▸ **Recorded information**:
# # # #

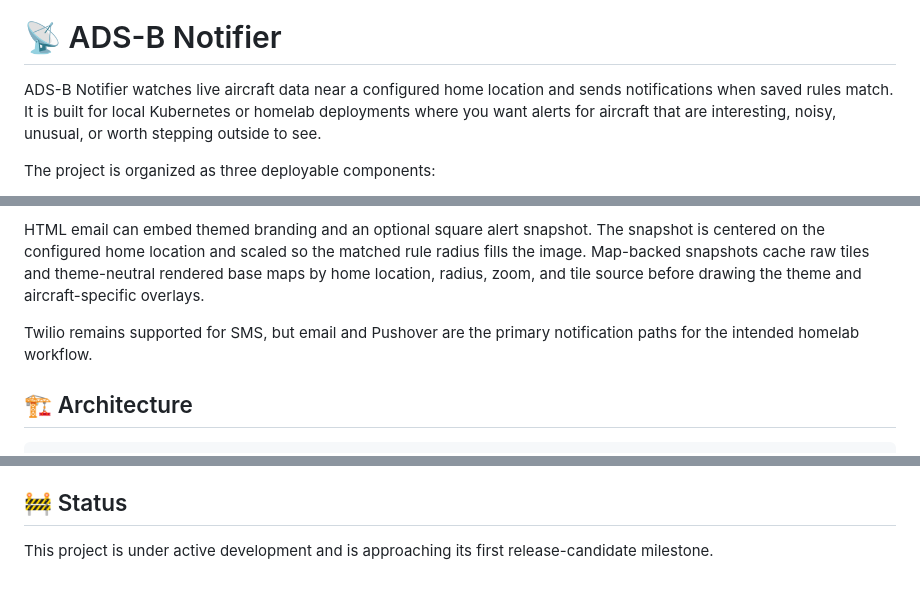
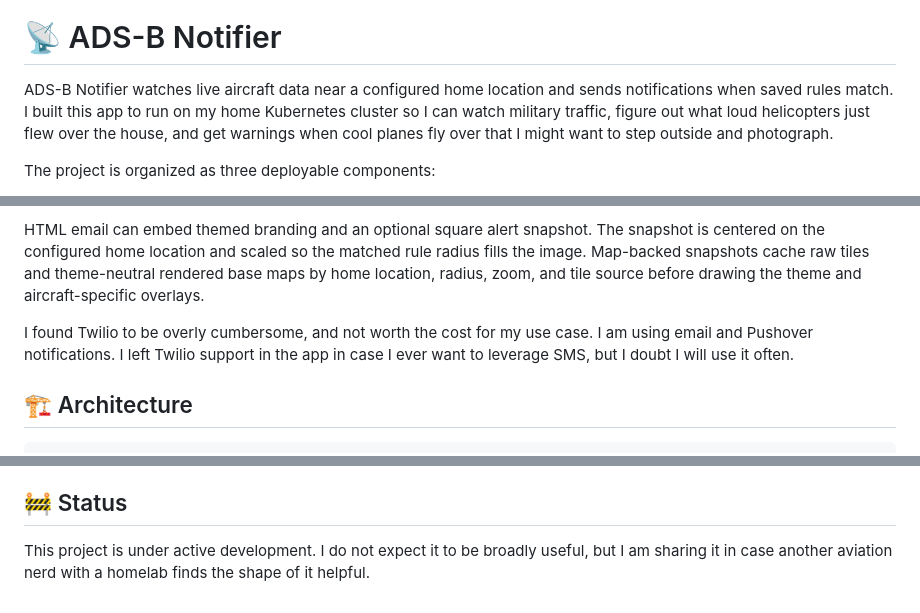
Before and after one commit to messedupryan/adsb-notifier, a Markdown page: README.md, 3 parts joined by grey strips. GitHub-like rendering.

Commit message:
docs(readme): restore personal project voice
Keep the public README cleanup and security notes, but restore the intentional personal tone around the project purpose, Twilio tradeoff, and expected audience.

```diff
--- a/README.md
+++ b/README.md
@@ -4,7 +4,7 @@
 
 # 📡 ADS-B Notifier
 
-ADS-B Notifier watches live aircraft data near a configured home location and sends notifications when saved rules match. It is built for local Kubernetes or homelab deployments where you want alerts for aircraft that are interesting, noisy, unusual, or worth stepping outside to see.
+ADS-B Notifier watches live aircraft data near a configured home location and sends notifications when saved rules match. I built this app to run on my home Kubernetes cluster so I can watch military traffic, figure out what loud helicopters just flew over the house, and get warnings when cool planes fly over that I might want to step outside and photograph.
 
 The project is organized as three deployable components:
 
@@ -84,7 +84,7 @@ Current notification support includes:
 
 HTML email can embed themed branding and an optional square alert snapshot. The snapshot is centered on the configured home location and scaled so the matched rule radius fills the image. Map-backed snapshots cache raw tiles and theme-neutral rendered base maps by home location, radius, zoom, and tile source before drawing the theme and aircraft-specific overlays.
 
-Twilio remains supported for SMS, but email and Pushover are the primary notification paths for the intended homelab workflow.
+I found Twilio to be overly cumbersome, and not worth the cost for my use case. I am using email and Pushover notifications. I left Twilio support in the app in case I ever want to leverage SMS, but I doubt I will use it often.
 
 <a id="architecture"></a>
 
@@ -220,4 +220,4 @@ Dashboard maps and map-backed email snapshots can use OpenStreetMap tiles. OpenS
 
 ## 🚧 Status
 
-This project is under active development and is approaching its first release-candidate milestone.
+This project is under active development. I do not expect it to be broadly useful, but I am sharing it in case another aviation nerd with a homelab finds the shape of it helpful.
```
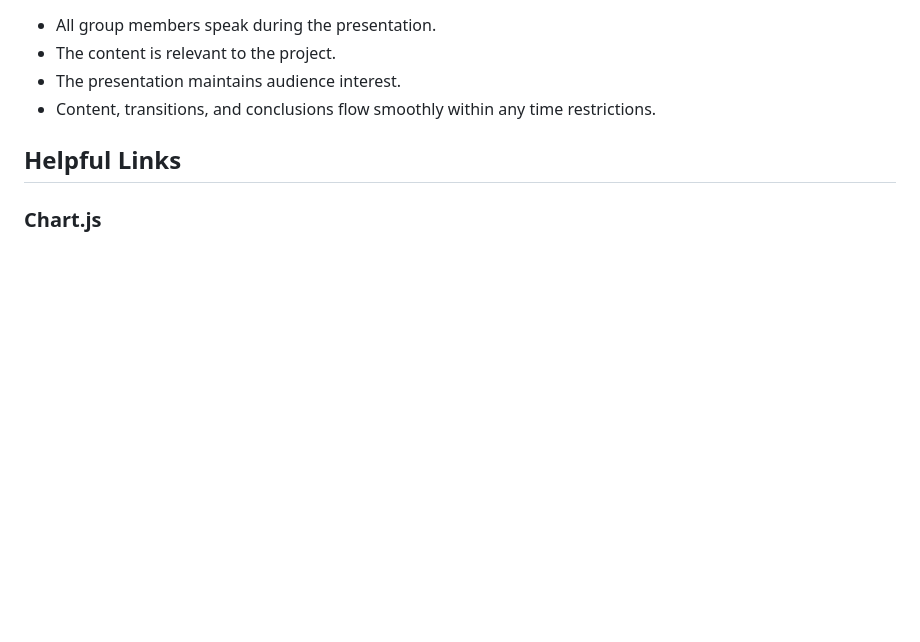
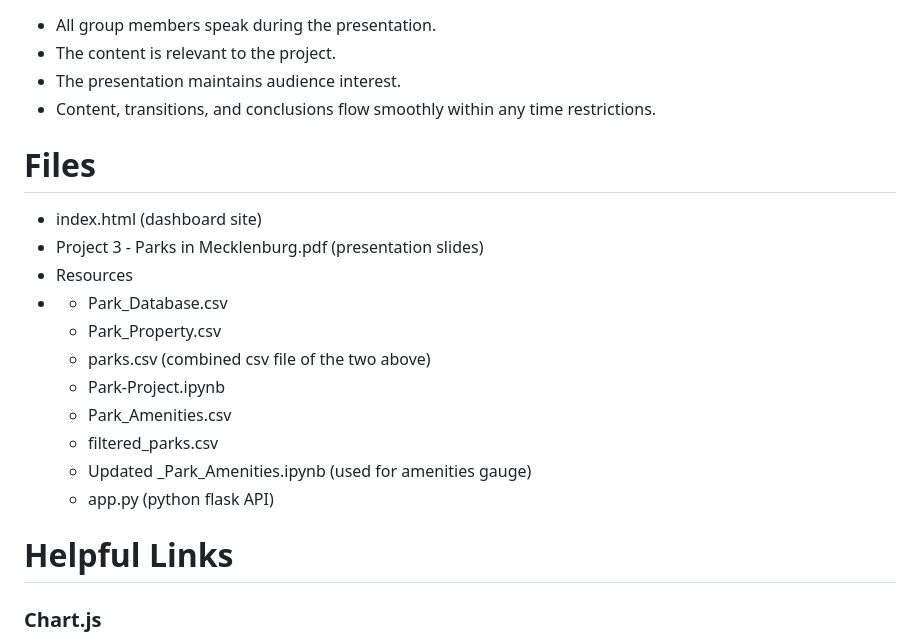
Before and after one commit to asosatrejo/park-project, a Markdown page: README.md, the part around the change. Rendered like a GitHub page; blank space fills up the shorter version.

```diff
--- a/README.md
+++ b/README.md
@@ -47,7 +47,20 @@ This project includes records for 365 parks in Mecklenburg County obtained from:
 - The presentation maintains audience interest.
 - Content, transitions, and conclusions flow smoothly within any time restrictions.
 
-## Helpful Links
+# Files
+- index.html (dashboard site)
+- Project 3 - Parks in Mecklenburg.pdf (presentation slides)
+- Resources
+- - Park_Database.csv
+  - Park_Property.csv
+  - parks.csv (combined csv file of the two above)
+  - Park-Project.ipynb
+  - Park_Amenities.csv
+  - filtered_parks.csv
+  - Updated _Park_Amenities.ipynb (used for amenities gauge)
+  - app.py (python flask API)
+
+# Helpful Links
 ### Chart.js
 - [Getting Started](https://www.chartjs.org/docs/latest/getting-started/)
 - [Updating Charts using Charts.js](https://www.chartjs.org/docs/latest/developers/updates.html)
```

# # # #

▸ **What the task requires**:
Every line of the entries that includes "active" must be copied into the answer.

▸ **Response to this exercise**:
-This project is under active development and is approaching its first release-candidate milestone.
+This project is under active development. I do not expect it to be broadly useful, but I am sharing it in case another aviation nerd with a homelab finds the shape of it helpful.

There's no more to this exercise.